[Dataset entries]
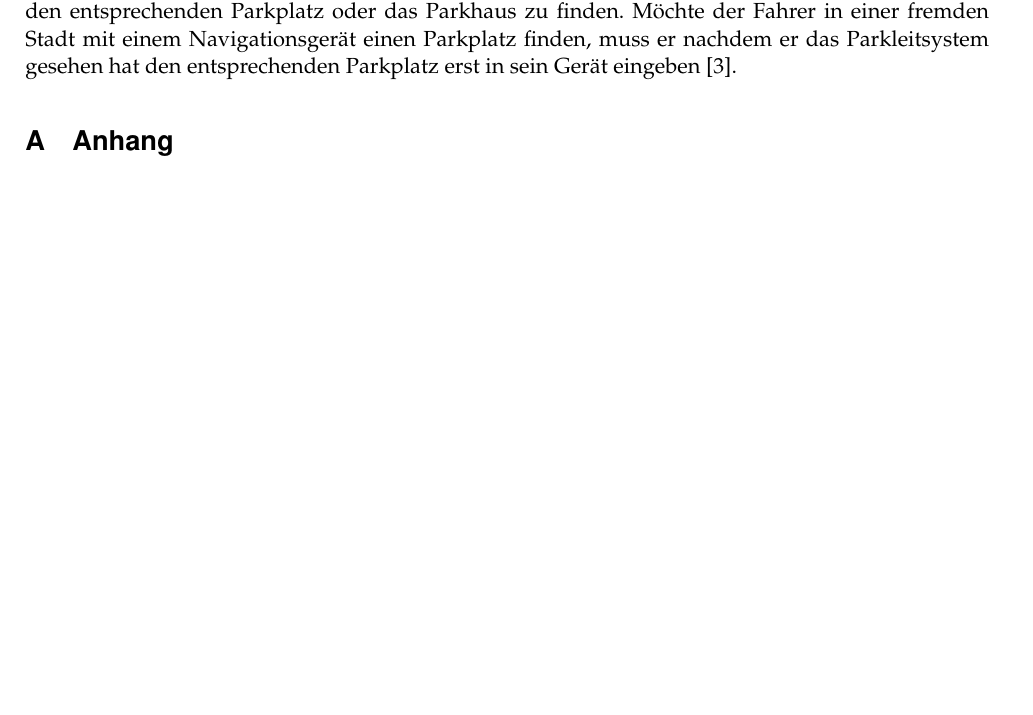
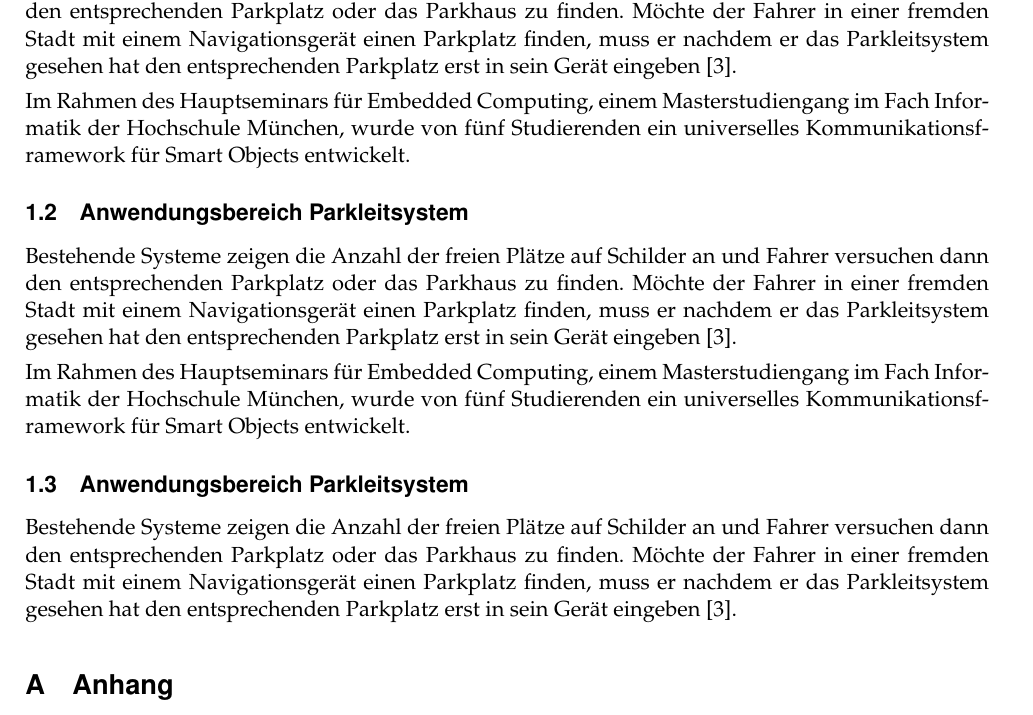
Before and after one commit to twaldecker/Personal-Hochschule-Muenchen-Latex-Template, a LaTeX document (main.tex, which reads 01-einleitung.tex): part of the page, cut so that both start at the same text, the shorter picture padded with empty space. Compiled offline with pdfLaTeX.

Commit message:
added new page for style preview

```diff
--- a/01-einleitung.tex
+++ b/01-einleitung.tex
@@ -6,3 +6,17 @@ Im Rahmen des Hauptseminars für Embedded Computing, einem Masterstudiengang im
 \subsection{Anwendungsbereich Parkleitsystem}
 
 Bestehende Systeme zeigen die Anzahl der freien Plätze auf Schilder an und Fahrer versuchen dann den entsprechenden Parkplatz oder das Parkhaus zu finden. Möchte der Fahrer in einer fremden Stadt mit einem Navigationsgerät einen Parkplatz finden, muss er nachdem er das Parkleitsystem gesehen hat den entsprechenden Parkplatz erst in sein Gerät eingeben [3].
+
+Im Rahmen des Hauptseminars für Embedded Computing, einem Masterstudiengang im Fach Informatik der Hochschule München, wurde von fünf Studierenden ein universelles Kommunikationsframework für Smart Objects entwickelt.
+
+
+\subsection{Anwendungsbereich Parkleitsystem}
+
+Bestehende Systeme zeigen die Anzahl der freien Plätze auf Schilder an und Fahrer versuchen dann den entsprechenden Parkplatz oder das Parkhaus zu finden. Möchte der Fahrer in einer fremden Stadt mit einem Navigationsgerät einen Parkplatz finden, muss er nachdem er das Parkleitsystem gesehen hat den entsprechenden Parkplatz erst in sein Gerät eingeben [3].
+
+Im Rahmen des Hauptseminars für Embedded Computing, einem Masterstudiengang im Fach Informatik der Hochschule München, wurde von fünf Studierenden ein universelles Kommunikationsframework für Smart Objects entwickelt.
+
+
+\subsection{Anwendungsbereich Parkleitsystem}
+
+Bestehende Systeme zeigen die Anzahl der freien Plätze auf Schilder an und Fahrer versuchen dann den entsprechenden Parkplatz oder das Parkhaus zu finden. Möchte der Fahrer in einer fremden Stadt mit einem Navigationsgerät einen Parkplatz finden, muss er nachdem er das Parkleitsystem gesehen hat den entsprechenden Parkplatz erst in sein Gerät eingeben [3].
```
Also changed, not shown: ausgabe.pdf.
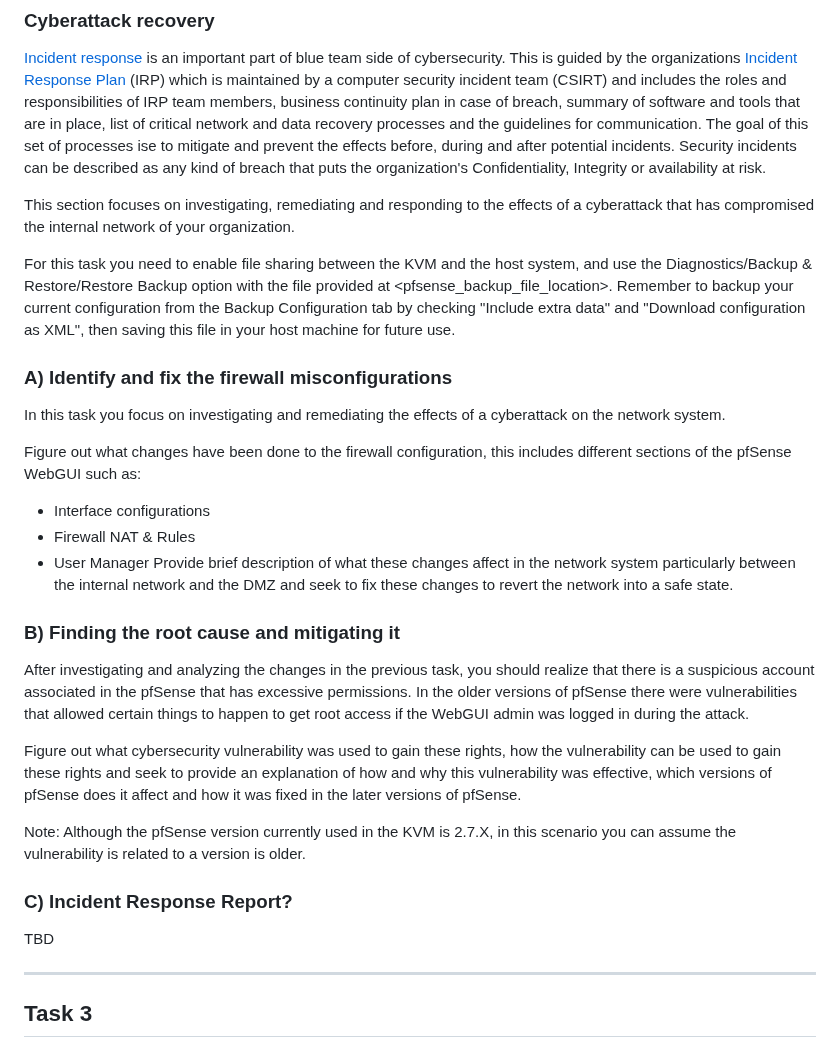
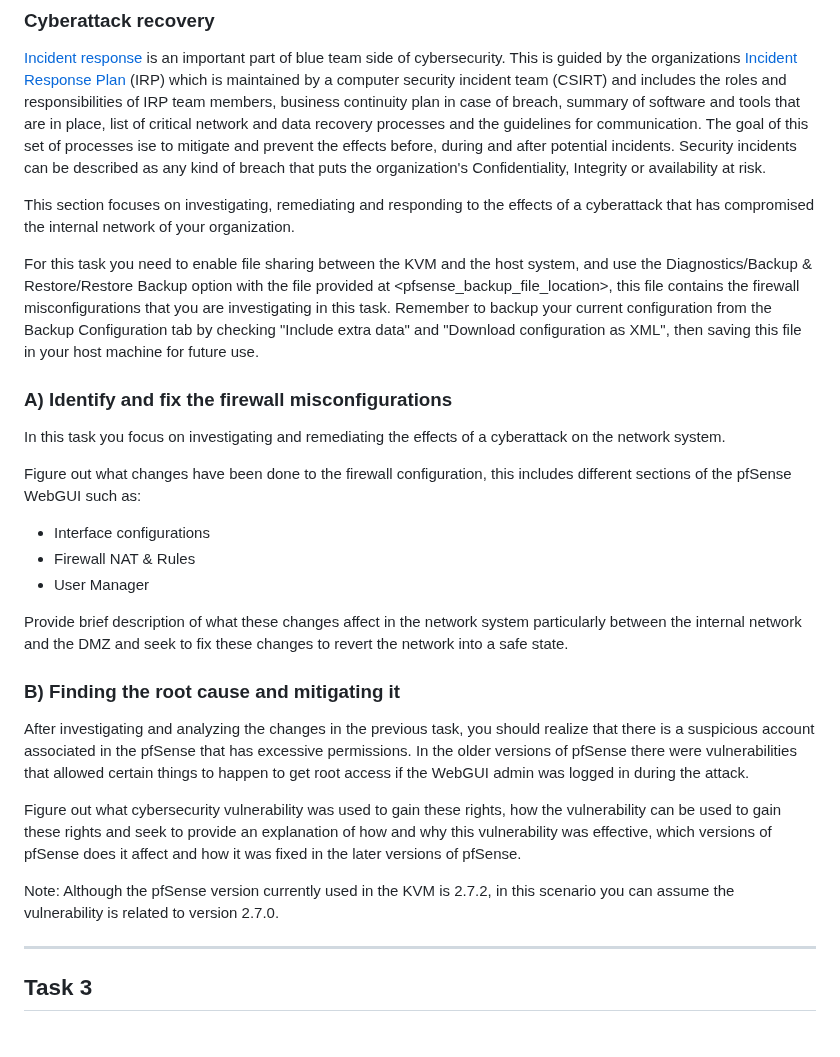
Before and after one commit to HenryPol14/CloudAndNetworkSecurity, a Markdown page: 2. Network Security 2/README.md, the part around one of its changes. GitHub-like rendering.

Commit message:
updated task2

```diff
--- a/2. Network Security 2/README.md
+++ b/2. Network Security 2/README.md
@@ -231,7 +231,7 @@ Study states populated and answer following two questions
 
 This section focuses on investigating, remediating and responding to the effects of a cyberattack that has compromised the internal network of your organization.
 
-For this task you need to enable file sharing between the KVM and the host system, and use the Diagnostics/Backup & Restore/Restore Backup option with the file provided at <pfsense_backup_file_location>. Remember to backup your current configuration from the Backup Configuration tab by checking "Include extra data" and "Download configuration as XML", then saving this file in your host machine for future use.
+For this task you need to enable file sharing between the KVM and the host system, and use the Diagnostics/Backup & Restore/Restore Backup option with the file provided at <pfsense_backup_file_location>, this file contains the firewall misconfigurations that you are investigating in this task. Remember to backup your current configuration from the Backup Configuration tab by checking "Include extra data" and "Download configuration as XML", then saving this file in your host machine for future use.
 
 <Image of how to backup>
 
@@ -242,6 +242,7 @@ Figure out what changes have been done to the firewall configuration, this inclu
 - Interface configurations
 - Firewall NAT & Rules
 - User Manager
+
 Provide brief description of what these changes affect in the network system particularly between the internal network and the DMZ and seek to fix these changes to revert the network into a safe state.
 
 
@@ -250,13 +251,7 @@ After investigating and analyzing the changes in the previous task, you should r
 
 Figure out what cybersecurity vulnerability was used to gain these rights, how the vulnerability can be used to gain these rights and seek to provide an explanation of how and why this vulnerability was effective, which versions of pfSense does it affect and how it was fixed in the later versions of pfSense.
 
-Note: Although the pfSense version currently used in the KVM is 2.7.X, in this scenario you can assume the vulnerability is related to a version is older.
-
-
-### C) Incident Response Report?
-TBD
-
-
+Note: Although the pfSense version currently used in the KVM is 2.7.2, in this scenario you can assume the vulnerability is related to version 2.7.0.
 
 ---
 
```
Also changed, not shown: other parts of 2. Network Security 2/README.md (+1 -0 lines).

TASK PROMPT: Look through the data above and return each line where the string "assume" occurs.

TASK SOLUTION:
-Note: Although the pfSense version currently used in the KVM is 2.7.X, in this scenario you can assume the vulnerability is related to a version is older.
+Note: Although the pfSense version currently used in the KVM is 2.7.2, in this scenario you can assume the vulnerability is related to version 2.7.0.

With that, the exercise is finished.